He and his crew, with total respect for Vuitton's heritage, were eager to contribute to the creation of a new chapter.
How we would proceed in our collaboration was set forth by Takashi, 46. We would have a game of "catch ball," throwing ideas and images back and forth, usually over e-mail, until we were both satisfied. Our first agreed-upon work was a straightforward interpretation of Vuitton's traditional monogram. What had once been set in brown with gold symbols was now alive in 33 clashing colors against a jet black or optic white background. With a bit more throwing of the ball, each symbol within the monogram would soon have its very own identityeven the LV would eventually be entwined in moss and sprout hands.
Our collaboration has produced a lot of works and has been a huge influence and inspiration to many. It has been and continues to be a monumental marriage of art and commerce. The ultimate crossoverone for both the fashion and art history books.
The best part is that it continues, it grows, it morphs and still excites.

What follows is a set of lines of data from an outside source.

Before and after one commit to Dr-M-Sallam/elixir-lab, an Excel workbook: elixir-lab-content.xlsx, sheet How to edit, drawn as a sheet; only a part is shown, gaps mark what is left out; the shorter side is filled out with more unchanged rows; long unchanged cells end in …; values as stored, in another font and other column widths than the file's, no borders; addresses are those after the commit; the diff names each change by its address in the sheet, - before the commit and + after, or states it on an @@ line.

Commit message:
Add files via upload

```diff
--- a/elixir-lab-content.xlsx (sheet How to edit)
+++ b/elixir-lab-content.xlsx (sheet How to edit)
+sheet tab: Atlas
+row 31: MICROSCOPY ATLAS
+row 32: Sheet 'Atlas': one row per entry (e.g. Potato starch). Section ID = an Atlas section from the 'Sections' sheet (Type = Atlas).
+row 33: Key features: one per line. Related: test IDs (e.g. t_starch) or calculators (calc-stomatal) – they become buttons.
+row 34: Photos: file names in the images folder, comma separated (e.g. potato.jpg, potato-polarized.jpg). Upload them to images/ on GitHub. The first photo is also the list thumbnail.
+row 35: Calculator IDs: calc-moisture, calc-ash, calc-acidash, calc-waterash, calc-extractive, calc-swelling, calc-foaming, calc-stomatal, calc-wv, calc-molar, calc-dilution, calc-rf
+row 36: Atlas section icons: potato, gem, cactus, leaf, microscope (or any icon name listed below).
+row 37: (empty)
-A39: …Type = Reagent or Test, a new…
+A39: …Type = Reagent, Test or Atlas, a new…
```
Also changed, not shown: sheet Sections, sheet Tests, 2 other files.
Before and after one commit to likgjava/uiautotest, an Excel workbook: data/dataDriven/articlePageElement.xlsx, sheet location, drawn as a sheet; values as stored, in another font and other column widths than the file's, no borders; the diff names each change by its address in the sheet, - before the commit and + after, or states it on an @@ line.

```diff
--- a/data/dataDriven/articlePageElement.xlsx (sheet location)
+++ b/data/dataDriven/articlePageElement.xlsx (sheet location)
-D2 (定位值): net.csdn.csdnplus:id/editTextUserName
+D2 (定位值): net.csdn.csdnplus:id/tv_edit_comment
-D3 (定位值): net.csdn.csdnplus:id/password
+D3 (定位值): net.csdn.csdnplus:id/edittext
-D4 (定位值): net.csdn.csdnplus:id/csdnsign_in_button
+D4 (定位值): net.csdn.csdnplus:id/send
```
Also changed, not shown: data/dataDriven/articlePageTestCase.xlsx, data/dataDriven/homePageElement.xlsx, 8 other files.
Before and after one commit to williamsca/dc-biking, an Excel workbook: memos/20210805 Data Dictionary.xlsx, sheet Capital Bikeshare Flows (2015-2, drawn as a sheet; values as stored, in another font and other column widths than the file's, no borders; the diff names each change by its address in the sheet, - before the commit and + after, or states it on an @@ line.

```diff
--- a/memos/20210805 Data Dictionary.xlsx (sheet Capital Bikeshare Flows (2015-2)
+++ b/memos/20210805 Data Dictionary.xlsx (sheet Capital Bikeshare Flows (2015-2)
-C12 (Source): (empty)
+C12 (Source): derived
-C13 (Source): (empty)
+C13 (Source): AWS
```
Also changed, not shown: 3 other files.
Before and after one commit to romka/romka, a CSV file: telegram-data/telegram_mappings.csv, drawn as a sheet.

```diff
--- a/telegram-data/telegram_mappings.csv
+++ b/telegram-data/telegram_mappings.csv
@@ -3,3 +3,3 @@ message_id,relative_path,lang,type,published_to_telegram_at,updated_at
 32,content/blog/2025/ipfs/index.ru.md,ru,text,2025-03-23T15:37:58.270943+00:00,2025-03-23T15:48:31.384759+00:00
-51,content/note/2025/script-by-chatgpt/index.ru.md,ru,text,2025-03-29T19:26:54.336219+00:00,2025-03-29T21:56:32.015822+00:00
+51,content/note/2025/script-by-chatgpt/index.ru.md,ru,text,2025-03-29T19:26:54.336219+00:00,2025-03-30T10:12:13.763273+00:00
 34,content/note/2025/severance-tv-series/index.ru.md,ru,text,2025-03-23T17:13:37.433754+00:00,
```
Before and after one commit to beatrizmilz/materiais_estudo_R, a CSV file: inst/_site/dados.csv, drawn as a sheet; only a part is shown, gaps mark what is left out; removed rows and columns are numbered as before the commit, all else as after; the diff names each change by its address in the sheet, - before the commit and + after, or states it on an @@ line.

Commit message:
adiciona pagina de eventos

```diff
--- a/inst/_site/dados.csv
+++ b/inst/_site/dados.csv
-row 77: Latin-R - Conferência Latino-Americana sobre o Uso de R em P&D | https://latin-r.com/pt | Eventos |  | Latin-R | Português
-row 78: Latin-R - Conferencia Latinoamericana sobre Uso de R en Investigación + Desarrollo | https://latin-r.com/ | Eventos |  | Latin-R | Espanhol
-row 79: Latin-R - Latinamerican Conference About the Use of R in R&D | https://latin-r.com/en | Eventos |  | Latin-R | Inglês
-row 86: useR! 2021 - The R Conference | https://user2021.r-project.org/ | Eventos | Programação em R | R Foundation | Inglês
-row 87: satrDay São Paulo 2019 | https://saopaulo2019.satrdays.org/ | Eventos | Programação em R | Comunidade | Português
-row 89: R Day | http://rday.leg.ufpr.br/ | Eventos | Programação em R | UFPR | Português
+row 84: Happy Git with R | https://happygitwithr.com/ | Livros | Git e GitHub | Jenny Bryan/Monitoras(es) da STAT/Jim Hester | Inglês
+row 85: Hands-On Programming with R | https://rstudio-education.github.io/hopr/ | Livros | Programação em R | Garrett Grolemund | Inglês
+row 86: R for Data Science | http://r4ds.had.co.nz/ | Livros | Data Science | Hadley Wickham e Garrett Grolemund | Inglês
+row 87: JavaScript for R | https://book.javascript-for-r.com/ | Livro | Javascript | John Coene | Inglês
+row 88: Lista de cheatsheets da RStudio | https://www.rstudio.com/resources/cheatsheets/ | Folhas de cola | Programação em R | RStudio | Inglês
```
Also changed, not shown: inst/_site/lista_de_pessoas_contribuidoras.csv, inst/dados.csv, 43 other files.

Our efforts have come full circle. And I get to keep playing this game of catch ball with a great artistand friend.
Jacobs is artistic director of the French design house Louis Vuitton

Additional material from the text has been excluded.